#### Available data

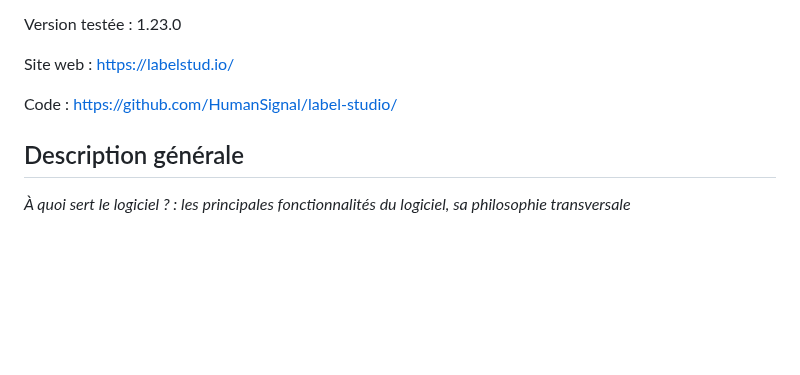
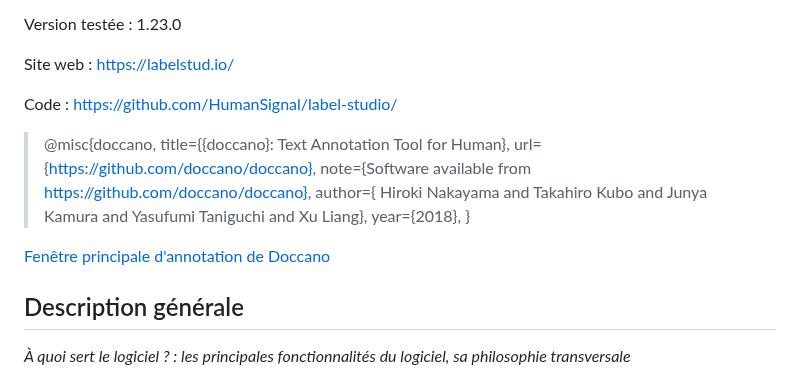
Before and after one commit to emilienschultz/tips-ia-annotation, a Markdown page: méthodologie/logiciels/label-studio.md, the part around one of its changes. Drawn GitHub-style; blank space fills up the shorter version.

Commit message:
update doccano

```diff
--- a/méthodologie/logiciels/label-studio.md
+++ b/méthodologie/logiciels/label-studio.md
@@ -7,6 +7,21 @@ Version testée : 1.23.0
 Site web : [https://labelstud.io/](https://labelstud.io/)
 
 Code : [https://github.com/HumanSignal/label-studio/](https://github.com/HumanSignal/label-studio/)
+
+> @misc{doccano,
+>  title={{doccano}: Text Annotation Tool for Human},
+>  url={https://github.com/doccano/doccano},
+>  note={Software available from https://github.com/doccano/doccano},
+>  author={
+>    Hiroki Nakayama and
+>    Takahiro Kubo and
+>    Junya Kamura and
+>    Yasufumi Taniguchi and
+>    Xu Liang},
+>  year={2018},
+>}
+
+[Fenêtre principale d'annotation de Doccano](../../img/doccano.png)
 
 ## Description générale
 
```
Also changed, not shown: other parts of méthodologie/logiciels/label-studio.md (+1 -1 lines), img/doccano.png (added), 1 other file.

########

What you should do |
Look for the string "https" in the entries above. Copy every line that has it.

Exercise response |
 Site web : [https://labelstud.io/](https://labelstud.io/)
 Code : [https://github.com/HumanSignal/label-studio/](https://github.com/HumanSignal/label-studio/)
+>  url={https://github.com/doccano/doccano},
+>  note={Software available from https://github.com/doccano/doccano},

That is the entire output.